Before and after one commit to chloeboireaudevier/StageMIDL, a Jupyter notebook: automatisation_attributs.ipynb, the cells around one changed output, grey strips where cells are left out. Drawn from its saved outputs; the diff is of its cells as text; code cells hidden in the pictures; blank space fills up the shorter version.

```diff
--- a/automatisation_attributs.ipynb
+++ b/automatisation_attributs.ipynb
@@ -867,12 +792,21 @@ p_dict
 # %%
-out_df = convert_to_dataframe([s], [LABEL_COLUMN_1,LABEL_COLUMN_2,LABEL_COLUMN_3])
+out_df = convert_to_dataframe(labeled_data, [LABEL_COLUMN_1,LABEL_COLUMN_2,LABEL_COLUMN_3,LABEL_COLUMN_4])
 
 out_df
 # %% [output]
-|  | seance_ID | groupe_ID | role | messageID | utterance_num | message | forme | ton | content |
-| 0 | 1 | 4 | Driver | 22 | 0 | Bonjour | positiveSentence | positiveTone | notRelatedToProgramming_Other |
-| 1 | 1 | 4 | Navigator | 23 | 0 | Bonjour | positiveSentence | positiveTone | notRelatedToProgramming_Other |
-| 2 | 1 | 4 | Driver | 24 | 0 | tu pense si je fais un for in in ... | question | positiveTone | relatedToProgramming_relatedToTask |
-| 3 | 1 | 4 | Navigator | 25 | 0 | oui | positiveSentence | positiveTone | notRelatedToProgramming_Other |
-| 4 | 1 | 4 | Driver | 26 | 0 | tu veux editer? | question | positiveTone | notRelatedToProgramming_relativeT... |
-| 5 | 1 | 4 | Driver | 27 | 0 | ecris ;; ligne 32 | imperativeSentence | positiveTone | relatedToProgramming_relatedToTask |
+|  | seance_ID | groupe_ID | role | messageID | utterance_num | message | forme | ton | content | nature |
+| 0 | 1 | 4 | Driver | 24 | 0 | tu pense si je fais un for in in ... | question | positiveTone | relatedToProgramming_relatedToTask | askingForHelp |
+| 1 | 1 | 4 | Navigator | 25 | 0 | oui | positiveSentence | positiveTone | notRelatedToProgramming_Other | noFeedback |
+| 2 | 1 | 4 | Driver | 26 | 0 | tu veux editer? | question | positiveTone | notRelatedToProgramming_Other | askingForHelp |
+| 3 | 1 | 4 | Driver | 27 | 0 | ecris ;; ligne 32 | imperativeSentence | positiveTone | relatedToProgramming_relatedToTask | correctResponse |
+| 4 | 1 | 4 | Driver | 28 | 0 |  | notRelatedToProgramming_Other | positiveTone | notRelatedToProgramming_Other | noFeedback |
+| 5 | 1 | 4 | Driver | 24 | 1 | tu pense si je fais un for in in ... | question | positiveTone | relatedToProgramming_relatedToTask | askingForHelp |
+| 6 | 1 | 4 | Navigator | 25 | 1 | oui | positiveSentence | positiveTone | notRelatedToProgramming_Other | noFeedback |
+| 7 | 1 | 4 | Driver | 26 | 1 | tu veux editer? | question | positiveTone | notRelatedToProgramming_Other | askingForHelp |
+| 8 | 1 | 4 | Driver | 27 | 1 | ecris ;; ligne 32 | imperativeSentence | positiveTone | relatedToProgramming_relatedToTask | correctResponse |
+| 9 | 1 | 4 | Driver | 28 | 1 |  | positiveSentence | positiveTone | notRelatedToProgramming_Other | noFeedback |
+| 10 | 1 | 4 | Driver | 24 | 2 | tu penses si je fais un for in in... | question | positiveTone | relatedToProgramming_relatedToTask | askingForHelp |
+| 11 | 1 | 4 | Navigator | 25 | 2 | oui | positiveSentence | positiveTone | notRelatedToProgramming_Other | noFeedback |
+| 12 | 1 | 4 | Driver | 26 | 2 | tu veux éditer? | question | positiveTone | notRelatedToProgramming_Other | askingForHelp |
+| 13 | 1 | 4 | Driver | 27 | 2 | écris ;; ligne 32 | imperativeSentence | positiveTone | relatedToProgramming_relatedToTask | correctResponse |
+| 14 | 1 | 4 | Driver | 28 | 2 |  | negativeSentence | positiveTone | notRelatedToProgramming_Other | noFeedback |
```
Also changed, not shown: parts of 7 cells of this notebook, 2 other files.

==

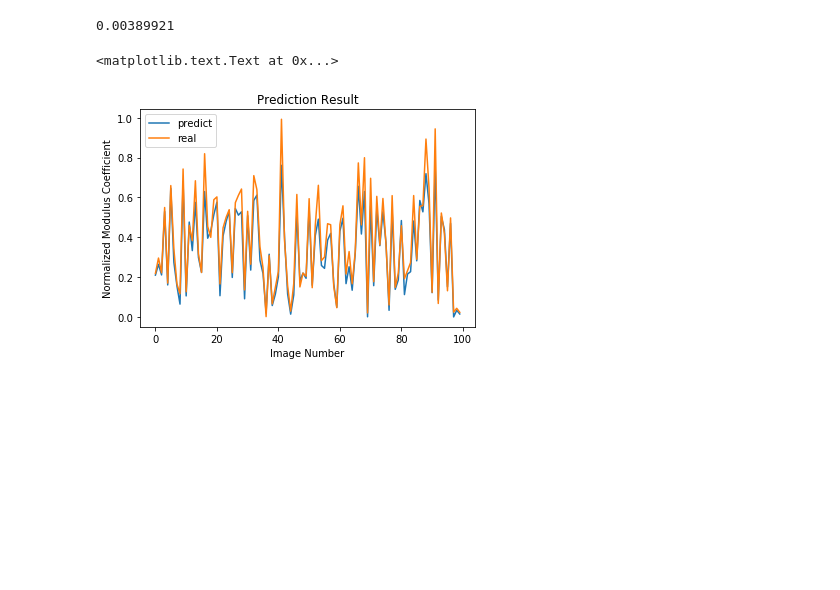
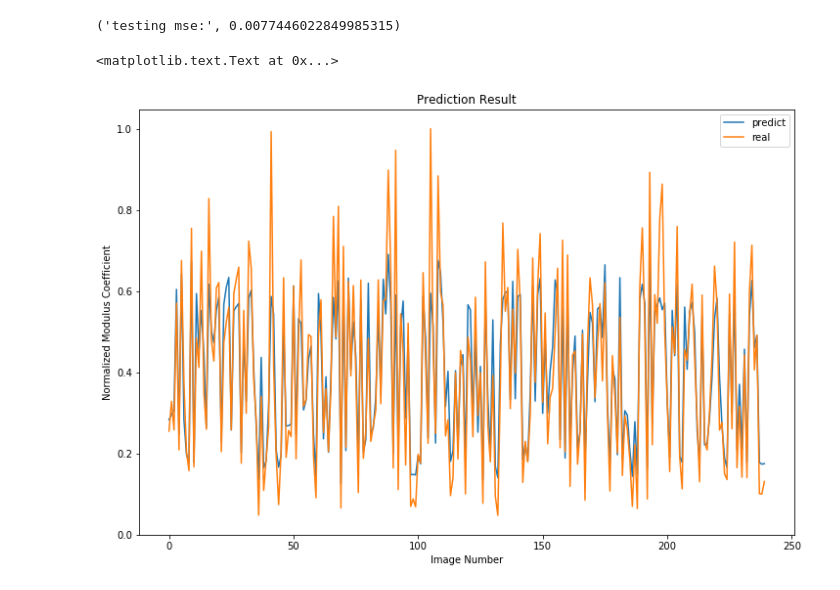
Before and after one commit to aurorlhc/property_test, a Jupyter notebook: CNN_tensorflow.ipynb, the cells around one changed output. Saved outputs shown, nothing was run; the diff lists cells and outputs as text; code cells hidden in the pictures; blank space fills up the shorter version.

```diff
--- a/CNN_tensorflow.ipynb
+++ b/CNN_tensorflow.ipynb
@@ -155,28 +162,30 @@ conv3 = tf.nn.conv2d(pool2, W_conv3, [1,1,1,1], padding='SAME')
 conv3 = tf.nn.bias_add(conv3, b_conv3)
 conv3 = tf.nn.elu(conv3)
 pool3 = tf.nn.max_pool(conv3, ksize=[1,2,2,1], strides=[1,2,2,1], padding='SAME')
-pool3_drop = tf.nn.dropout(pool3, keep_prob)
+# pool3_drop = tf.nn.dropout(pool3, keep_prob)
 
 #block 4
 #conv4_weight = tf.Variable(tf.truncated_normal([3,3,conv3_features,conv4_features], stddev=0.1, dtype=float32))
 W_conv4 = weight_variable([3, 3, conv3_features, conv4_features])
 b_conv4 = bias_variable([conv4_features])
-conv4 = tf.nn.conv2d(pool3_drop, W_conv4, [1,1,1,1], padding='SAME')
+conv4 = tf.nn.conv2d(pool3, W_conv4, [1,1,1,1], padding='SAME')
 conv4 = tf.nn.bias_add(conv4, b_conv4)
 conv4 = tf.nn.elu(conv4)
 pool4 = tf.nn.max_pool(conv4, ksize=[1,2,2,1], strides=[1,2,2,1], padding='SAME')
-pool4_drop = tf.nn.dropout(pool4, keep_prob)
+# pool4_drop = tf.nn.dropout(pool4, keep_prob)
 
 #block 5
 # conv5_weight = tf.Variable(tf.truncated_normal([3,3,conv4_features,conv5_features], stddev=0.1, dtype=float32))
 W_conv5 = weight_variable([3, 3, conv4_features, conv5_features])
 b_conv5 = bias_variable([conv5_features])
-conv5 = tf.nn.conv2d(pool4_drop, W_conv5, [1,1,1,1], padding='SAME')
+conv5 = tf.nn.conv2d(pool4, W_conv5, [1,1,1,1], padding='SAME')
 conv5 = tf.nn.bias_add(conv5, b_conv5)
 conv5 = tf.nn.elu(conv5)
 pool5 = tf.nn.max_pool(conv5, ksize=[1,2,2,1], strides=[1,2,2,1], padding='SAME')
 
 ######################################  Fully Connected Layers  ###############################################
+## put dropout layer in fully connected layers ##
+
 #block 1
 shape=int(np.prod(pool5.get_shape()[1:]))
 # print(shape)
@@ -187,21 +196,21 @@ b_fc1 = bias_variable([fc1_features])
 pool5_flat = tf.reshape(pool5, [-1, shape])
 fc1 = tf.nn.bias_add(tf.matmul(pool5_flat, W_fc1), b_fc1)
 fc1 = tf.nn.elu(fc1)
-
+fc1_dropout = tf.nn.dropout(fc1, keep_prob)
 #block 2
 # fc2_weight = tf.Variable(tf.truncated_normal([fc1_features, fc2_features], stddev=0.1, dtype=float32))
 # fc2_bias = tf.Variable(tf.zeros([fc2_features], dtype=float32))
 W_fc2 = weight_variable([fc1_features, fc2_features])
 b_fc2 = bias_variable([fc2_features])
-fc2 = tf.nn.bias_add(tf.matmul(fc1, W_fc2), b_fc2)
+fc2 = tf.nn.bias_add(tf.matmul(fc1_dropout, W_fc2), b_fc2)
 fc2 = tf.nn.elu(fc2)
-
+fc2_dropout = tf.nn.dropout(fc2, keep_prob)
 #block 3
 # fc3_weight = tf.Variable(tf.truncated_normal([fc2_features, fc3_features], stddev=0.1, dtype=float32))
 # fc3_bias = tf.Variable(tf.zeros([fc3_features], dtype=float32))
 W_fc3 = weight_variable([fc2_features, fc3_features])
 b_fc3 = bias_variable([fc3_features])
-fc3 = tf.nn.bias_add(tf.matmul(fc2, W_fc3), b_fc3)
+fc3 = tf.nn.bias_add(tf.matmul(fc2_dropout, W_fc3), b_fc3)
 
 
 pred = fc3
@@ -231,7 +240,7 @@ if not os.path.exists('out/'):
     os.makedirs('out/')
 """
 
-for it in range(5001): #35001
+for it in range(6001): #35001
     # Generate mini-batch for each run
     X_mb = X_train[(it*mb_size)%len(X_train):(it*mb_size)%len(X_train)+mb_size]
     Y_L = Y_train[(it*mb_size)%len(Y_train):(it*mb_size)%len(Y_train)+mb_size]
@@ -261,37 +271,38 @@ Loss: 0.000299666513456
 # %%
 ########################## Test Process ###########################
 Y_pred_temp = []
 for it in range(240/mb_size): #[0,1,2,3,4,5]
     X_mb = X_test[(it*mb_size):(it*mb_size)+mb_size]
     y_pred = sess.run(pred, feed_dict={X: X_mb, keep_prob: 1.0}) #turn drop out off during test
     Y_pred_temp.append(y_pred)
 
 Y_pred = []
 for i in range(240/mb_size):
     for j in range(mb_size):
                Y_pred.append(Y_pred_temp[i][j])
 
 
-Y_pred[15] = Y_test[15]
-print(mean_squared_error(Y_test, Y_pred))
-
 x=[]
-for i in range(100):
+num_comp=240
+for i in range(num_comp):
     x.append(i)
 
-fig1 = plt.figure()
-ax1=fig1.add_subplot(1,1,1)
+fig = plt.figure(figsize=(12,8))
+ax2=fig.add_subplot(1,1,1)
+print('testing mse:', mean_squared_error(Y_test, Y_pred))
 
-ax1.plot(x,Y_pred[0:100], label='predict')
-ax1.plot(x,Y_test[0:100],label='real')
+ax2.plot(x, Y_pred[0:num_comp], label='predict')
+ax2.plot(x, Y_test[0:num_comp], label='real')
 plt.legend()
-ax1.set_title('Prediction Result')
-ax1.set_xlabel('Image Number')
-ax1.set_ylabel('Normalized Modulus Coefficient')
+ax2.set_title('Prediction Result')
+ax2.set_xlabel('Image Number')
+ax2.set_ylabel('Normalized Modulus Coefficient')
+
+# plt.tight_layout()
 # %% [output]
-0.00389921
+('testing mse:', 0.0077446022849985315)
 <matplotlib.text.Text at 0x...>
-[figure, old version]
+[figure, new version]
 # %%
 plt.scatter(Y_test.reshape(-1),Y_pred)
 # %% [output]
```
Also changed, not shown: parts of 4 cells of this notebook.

==

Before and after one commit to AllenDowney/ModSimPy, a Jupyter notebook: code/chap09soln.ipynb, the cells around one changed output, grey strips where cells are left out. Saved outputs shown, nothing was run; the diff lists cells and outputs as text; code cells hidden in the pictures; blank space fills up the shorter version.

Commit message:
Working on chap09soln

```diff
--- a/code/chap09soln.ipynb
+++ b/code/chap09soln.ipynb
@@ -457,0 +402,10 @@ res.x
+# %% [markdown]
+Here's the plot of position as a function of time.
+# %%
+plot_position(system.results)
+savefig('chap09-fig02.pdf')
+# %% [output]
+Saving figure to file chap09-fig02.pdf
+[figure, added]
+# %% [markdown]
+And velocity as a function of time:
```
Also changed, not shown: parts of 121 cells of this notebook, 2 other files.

> **Assignment**
Copy all lines above where "range" is present.

> **Solved exercise**
-for it in range(5001): #35001
+for it in range(6001): #35001
 for it in range(240/mb_size): #[0,1,2,3,4,5]
 for i in range(240/mb_size):
     for j in range(mb_size):
-for i in range(100):
+for i in range(num_comp):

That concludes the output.